DATASET EXCERPTS Start Marker

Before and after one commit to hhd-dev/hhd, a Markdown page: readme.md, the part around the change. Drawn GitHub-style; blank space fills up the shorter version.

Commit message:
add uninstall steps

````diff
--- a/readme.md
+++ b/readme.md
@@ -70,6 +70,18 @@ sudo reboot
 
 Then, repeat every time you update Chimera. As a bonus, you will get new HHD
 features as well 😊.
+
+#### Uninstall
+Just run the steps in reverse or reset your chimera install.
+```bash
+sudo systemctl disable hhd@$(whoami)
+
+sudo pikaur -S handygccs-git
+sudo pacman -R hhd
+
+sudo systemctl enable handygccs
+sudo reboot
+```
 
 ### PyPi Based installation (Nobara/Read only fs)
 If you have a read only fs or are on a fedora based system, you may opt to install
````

DATASET EXCERPTS End Marker

-- WORK REQUIRED --
All records are to be printed again, exactly and completely.

-- ANSWER FOR THE TASK --
Before and after one commit to hhd-dev/hhd, a Markdown page: readme.md, the part around the change. Drawn GitHub-style; blank space fills up the shorter version.

Commit message:
add uninstall steps

````diff
--- a/readme.md
+++ b/readme.md
@@ -70,6 +70,18 @@ sudo reboot
 
 Then, repeat every time you update Chimera. As a bonus, you will get new HHD
 features as well 😊.
+
+#### Uninstall
+Just run the steps in reverse or reset your chimera install.
+```bash
+sudo systemctl disable hhd@$(whoami)
+
+sudo pikaur -S handygccs-git
+sudo pacman -R hhd
+
+sudo systemctl enable handygccs
+sudo reboot
+```
 
 ### PyPi Based installation (Nobara/Read only fs)
 If you have a read only fs or are on a fedora based system, you may opt to install
````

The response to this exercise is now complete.